■ **Directions for this task**
Wherever the word "AppLinkTheme" occurs in the listing, copy the whole line.

■ **Supplied data**
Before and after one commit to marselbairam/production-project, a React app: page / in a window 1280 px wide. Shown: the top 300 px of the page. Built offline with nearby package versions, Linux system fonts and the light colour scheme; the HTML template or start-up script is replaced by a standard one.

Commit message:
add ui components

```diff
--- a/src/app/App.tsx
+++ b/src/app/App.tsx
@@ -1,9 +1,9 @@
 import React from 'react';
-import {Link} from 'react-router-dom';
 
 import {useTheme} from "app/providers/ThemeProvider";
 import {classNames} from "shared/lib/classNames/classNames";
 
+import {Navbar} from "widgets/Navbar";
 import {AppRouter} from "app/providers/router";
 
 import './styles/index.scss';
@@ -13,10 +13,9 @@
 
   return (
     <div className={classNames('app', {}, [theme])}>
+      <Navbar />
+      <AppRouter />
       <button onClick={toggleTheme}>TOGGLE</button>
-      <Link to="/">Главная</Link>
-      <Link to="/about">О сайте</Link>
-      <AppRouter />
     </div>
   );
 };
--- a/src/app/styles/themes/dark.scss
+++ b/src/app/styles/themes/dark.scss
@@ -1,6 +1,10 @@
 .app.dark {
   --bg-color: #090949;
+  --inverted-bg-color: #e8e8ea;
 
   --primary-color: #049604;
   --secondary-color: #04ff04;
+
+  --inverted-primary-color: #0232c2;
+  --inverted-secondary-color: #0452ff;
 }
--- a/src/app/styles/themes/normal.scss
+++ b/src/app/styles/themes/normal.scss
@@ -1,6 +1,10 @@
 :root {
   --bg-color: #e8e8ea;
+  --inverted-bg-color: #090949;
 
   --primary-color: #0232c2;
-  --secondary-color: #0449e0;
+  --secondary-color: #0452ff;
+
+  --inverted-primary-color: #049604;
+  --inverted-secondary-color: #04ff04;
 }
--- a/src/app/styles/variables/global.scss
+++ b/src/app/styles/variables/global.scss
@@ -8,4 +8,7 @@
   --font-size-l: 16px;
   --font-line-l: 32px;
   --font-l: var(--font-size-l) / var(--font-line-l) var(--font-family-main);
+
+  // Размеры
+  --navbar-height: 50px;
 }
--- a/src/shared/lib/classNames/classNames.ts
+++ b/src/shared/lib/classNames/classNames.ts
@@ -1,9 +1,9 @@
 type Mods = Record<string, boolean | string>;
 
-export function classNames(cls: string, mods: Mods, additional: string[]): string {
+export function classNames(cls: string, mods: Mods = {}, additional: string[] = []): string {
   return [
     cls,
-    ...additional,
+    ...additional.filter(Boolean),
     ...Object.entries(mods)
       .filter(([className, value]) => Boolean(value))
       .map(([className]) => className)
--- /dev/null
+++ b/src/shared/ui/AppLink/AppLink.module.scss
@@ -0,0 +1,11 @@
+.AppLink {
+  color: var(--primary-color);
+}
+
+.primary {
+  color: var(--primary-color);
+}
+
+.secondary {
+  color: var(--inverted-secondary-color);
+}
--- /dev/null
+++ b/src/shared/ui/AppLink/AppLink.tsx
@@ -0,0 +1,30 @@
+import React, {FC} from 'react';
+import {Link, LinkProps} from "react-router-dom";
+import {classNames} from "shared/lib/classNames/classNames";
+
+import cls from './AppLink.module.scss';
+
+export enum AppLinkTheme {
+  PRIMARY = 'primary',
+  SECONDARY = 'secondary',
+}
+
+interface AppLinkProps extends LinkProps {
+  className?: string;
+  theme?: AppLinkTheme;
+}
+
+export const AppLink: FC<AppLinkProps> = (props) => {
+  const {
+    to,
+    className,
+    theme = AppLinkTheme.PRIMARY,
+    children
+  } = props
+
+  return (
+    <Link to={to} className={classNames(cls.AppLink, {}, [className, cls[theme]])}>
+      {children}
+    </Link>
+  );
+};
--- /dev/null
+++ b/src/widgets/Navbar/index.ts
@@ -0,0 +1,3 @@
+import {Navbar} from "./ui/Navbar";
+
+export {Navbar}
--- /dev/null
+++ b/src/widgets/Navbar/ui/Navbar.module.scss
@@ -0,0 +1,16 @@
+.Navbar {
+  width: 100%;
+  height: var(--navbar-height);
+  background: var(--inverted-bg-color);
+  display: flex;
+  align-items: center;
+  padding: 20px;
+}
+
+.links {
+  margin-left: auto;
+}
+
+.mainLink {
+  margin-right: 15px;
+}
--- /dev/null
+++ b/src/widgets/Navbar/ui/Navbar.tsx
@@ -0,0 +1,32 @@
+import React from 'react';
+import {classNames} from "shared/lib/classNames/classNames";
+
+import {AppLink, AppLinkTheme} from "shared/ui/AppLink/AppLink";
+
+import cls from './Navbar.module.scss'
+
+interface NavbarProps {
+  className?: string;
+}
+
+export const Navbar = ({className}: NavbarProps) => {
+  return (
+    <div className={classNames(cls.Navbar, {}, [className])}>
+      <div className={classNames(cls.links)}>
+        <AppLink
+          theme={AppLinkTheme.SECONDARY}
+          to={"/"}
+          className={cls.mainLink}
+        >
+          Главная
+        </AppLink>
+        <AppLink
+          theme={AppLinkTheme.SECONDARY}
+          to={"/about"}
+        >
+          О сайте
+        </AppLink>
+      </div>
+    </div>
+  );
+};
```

■ **Written reply**
+export enum AppLinkTheme {
+  theme?: AppLinkTheme;
+    theme = AppLinkTheme.PRIMARY,
+import {AppLink, AppLinkTheme} from "shared/ui/AppLink/AppLink";
+          theme={AppLinkTheme.SECONDARY}
+          theme={AppLinkTheme.SECONDARY}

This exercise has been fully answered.